ABOUT THIS TASK:
Gather every line from the entries below that includes "auto".

PROVIDED INFORMATION:
※ ※ ※

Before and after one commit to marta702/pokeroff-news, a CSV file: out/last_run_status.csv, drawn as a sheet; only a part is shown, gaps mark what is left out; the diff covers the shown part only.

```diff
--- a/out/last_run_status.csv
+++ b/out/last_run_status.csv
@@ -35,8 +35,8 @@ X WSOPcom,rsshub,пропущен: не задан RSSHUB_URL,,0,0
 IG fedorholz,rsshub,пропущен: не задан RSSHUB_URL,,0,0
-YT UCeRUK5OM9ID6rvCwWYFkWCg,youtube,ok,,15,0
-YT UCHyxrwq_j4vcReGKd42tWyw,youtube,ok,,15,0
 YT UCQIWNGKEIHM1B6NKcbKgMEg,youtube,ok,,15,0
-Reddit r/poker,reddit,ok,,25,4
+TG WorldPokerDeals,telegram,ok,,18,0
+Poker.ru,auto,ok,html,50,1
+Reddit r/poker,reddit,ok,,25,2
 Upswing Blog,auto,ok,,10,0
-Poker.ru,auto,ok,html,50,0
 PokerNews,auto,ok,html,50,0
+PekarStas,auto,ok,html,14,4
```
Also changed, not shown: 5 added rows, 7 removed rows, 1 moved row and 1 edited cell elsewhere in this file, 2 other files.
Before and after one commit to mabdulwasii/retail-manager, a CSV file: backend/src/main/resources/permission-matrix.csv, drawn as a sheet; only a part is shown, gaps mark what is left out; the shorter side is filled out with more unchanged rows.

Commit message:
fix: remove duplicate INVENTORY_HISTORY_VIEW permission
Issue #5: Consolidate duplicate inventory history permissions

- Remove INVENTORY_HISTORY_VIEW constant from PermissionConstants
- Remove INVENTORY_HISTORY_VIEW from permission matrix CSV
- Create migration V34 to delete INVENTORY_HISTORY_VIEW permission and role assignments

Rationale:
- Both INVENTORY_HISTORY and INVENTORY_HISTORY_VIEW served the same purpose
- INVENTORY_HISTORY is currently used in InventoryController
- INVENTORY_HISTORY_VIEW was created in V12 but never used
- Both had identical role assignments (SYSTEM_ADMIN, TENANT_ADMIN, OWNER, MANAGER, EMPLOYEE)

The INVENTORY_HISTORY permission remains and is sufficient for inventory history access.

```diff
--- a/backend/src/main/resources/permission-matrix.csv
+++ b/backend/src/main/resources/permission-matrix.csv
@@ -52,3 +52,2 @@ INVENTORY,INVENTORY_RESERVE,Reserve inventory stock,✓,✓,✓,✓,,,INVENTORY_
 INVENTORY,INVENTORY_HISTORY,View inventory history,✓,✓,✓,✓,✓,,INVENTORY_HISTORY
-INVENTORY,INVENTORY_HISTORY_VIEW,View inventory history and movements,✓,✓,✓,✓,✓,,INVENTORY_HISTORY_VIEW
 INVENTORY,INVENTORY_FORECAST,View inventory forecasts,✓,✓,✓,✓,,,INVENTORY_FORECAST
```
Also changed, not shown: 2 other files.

※ ※ ※

REPLY TO THE EXERCISE:
+Poker.ru,auto,ok,html,50,1
 Upswing Blog,auto,ok,,10,0
-Poker.ru,auto,ok,html,50,0
 PokerNews,auto,ok,html,50,0
+PekarStas,auto,ok,html,14,4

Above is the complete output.